Caledonian Park and Community Orchard is located on the site of the 19th-century Metropolitan Cattle Market and retains at its heart the market's imposing listed Victorian clock tower and railings. The architect James Bunning, who was responsible for the market, worked mainly in Italianate style.
The clock tower was constructed near the site of a demolished 17th-century manor house, Copenhagen House, in an extensive area of open ground known as Copenhagen Fields. This was the scene of a huge demonstration in April 1834 to support the Tolpuddle Martyrs, a group of agricultural labourers deported to Australia for attempting to form a union. The Metropolitan Cattle Market was opened by Prince Albert in 1855 and operated as a market until its slaughterhouses closed in 1963. The associated Cally ‘flea’ market closed in 1939.
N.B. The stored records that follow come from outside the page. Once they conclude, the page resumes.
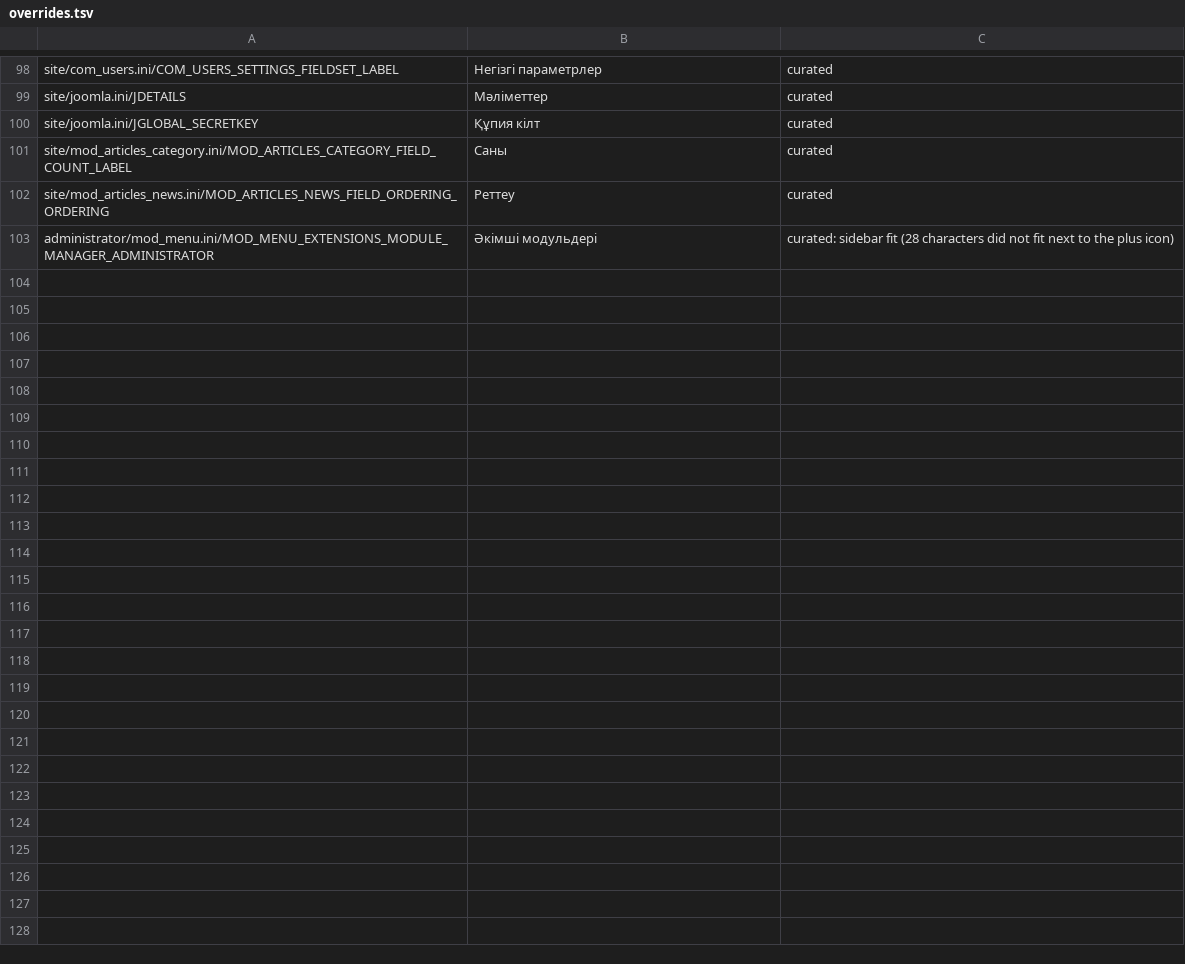
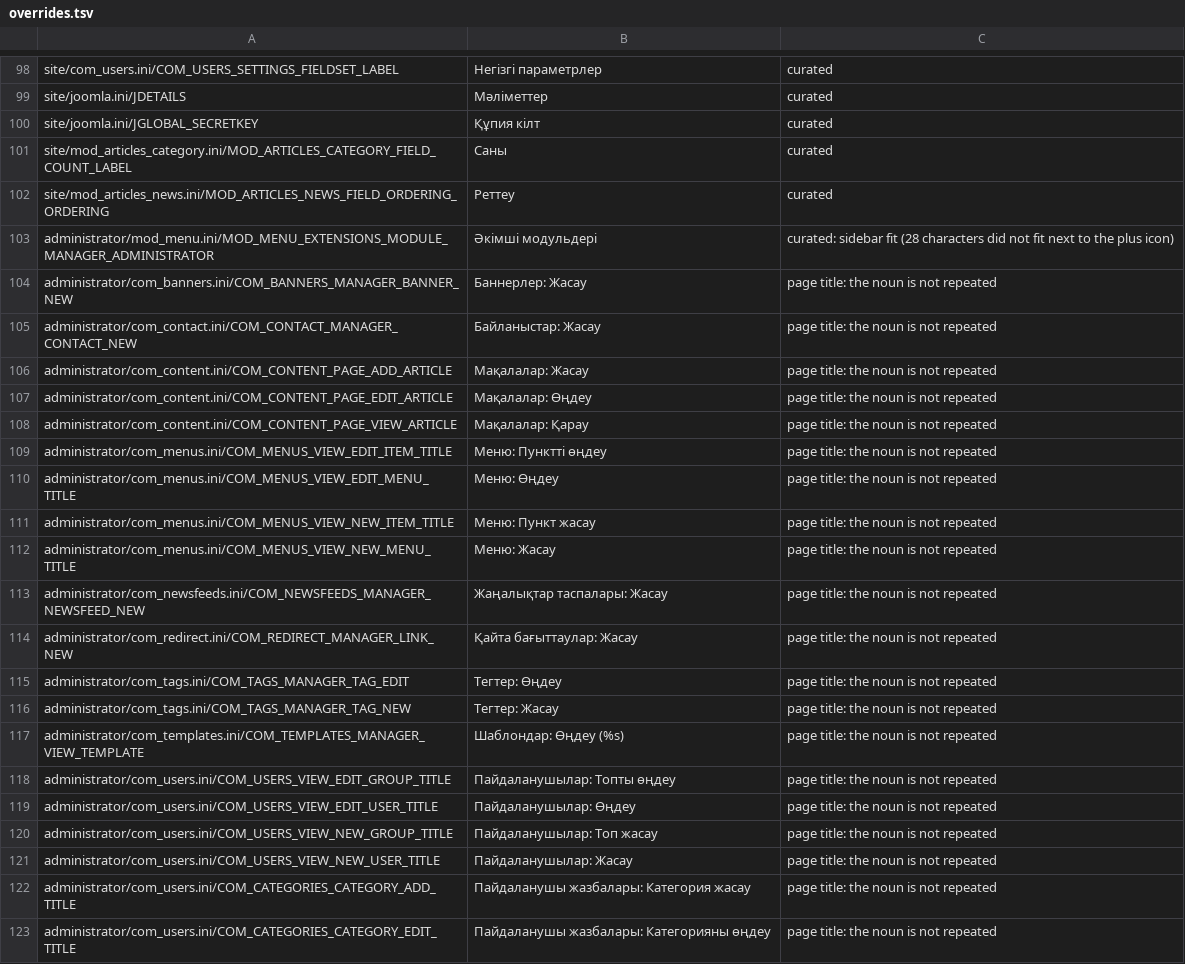
Before and after one commit to bsakhanov/joomla-kk-KZ, a TSV file: docs/overrides.tsv, drawn as a sheet; only a part is shown, gaps mark what is left out.

Commit message:
6.1.4.4: page titles do not repeat the noun

```diff
--- a/docs/overrides.tsv
+++ b/docs/overrides.tsv
@@ -103 +103,21 @@ site/mod_articles_news.ini/MOD_ARTICLES_NEWS_FIELD_ORDERING_ORDERING	Ретте
 administrator/mod_menu.ini/MOD_MENU_EXTENSIONS_MODULE_MANAGER_ADMINISTRATOR	Әкімші модульдері	curated: sidebar fit (28 characters did not fit next to the plus icon)
+administrator/com_banners.ini/COM_BANNERS_MANAGER_BANNER_NEW	Баннерлер: Жасау	page title: the noun is not repeated
+administrator/com_contact.ini/COM_CONTACT_MANAGER_CONTACT_NEW	Байланыстар: Жасау	page title: the noun is not repeated
+administrator/com_content.ini/COM_CONTENT_PAGE_ADD_ARTICLE	Мақалалар: Жасау	page title: the noun is not repeated
+administrator/com_content.ini/COM_CONTENT_PAGE_EDIT_ARTICLE	Мақалалар: Өңдеу	page title: the noun is not repeated
+administrator/com_content.ini/COM_CONTENT_PAGE_VIEW_ARTICLE	Мақалалар: Қарау	page title: the noun is not repeated
+administrator/com_menus.ini/COM_MENUS_VIEW_EDIT_ITEM_TITLE	Меню: Пунктті өңдеу	page title: the noun is not repeated
+administrator/com_menus.ini/COM_MENUS_VIEW_EDIT_MENU_TITLE	Меню: Өңдеу	page title: the noun is not repeated
+administrator/com_menus.ini/COM_MENUS_VIEW_NEW_ITEM_TITLE	Меню: Пункт жасау	page title: the noun is not repeated
+administrator/com_menus.ini/COM_MENUS_VIEW_NEW_MENU_TITLE	Меню: Жасау	page title: the noun is not repeated
+administrator/com_newsfeeds.ini/COM_NEWSFEEDS_MANAGER_NEWSFEED_NEW	Жаңалықтар таспалары: Жасау	page title: the noun is not repeated
+administrator/com_redirect.ini/COM_REDIRECT_MANAGER_LINK_NEW	Қайта бағыттаулар: Жасау	page title: the noun is not repeated
+administrator/com_tags.ini/COM_TAGS_MANAGER_TAG_EDIT	Тегтер: Өңдеу	page title: the noun is not repeated
+administrator/com_tags.ini/COM_TAGS_MANAGER_TAG_NEW	Тегтер: Жасау	page title: the noun is not repeated
+administrator/com_templates.ini/COM_TEMPLATES_MANAGER_VIEW_TEMPLATE	Шаблондар: Өңдеу (%s)	page title: the noun is not repeated
+administrator/com_users.ini/COM_USERS_VIEW_EDIT_GROUP_TITLE	Пайдаланушылар: Топты өңдеу	page title: the noun is not repeated
+administrator/com_users.ini/COM_USERS_VIEW_EDIT_USER_TITLE	Пайдаланушылар: Өңдеу	page title: the noun is not repeated
+administrator/com_users.ini/COM_USERS_VIEW_NEW_GROUP_TITLE	Пайдаланушылар: Топ жасау	page title: the noun is not repeated
+administrator/com_users.ini/COM_USERS_VIEW_NEW_USER_TITLE	Пайдаланушылар: Жасау	page title: the noun is not repeated
+administrator/com_users.ini/COM_CATEGORIES_CATEGORY_ADD_TITLE	Пайдаланушы жазбалары: Категория жасау	page title: the noun is not repeated
+administrator/com_users.ini/COM_CATEGORIES_CATEGORY_EDIT_TITLE	Пайдаланушы жазбалары: Категорияны өңдеу	page title: the noun is not repeated
```
Also changed, not shown: 25 other files.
Islington Council in 1970 created Caledonian Park on 18 acres. Extensive tree and shrub planting gives the park its tranquillity and provides habitats for wildlife. The park is a borough grade 1 nature conservation area, mainly for its woodlands, and offers woodland walks. A new ‘natural play’ area was opened in 2010 and a section of the park with formal garden spaces and extensive tree, shrub and herbaceous planting was opened in August 2013.
In 2010 the Caledonian Park Friends Group planted a small community orchard to add to the biodiversity. The group is responsible for the watering, pruning and general maintenance of the trees. In autumn 2013, the group developed an area of the park as a nature garden, introducing plants and other features attractive to bees, butterflies and birds, a hibernaculum and loggery. Another community group is developing an ‘art garden’ with mosaic planters and a school group grow vegetables in raised beds.
Capital Growth garden: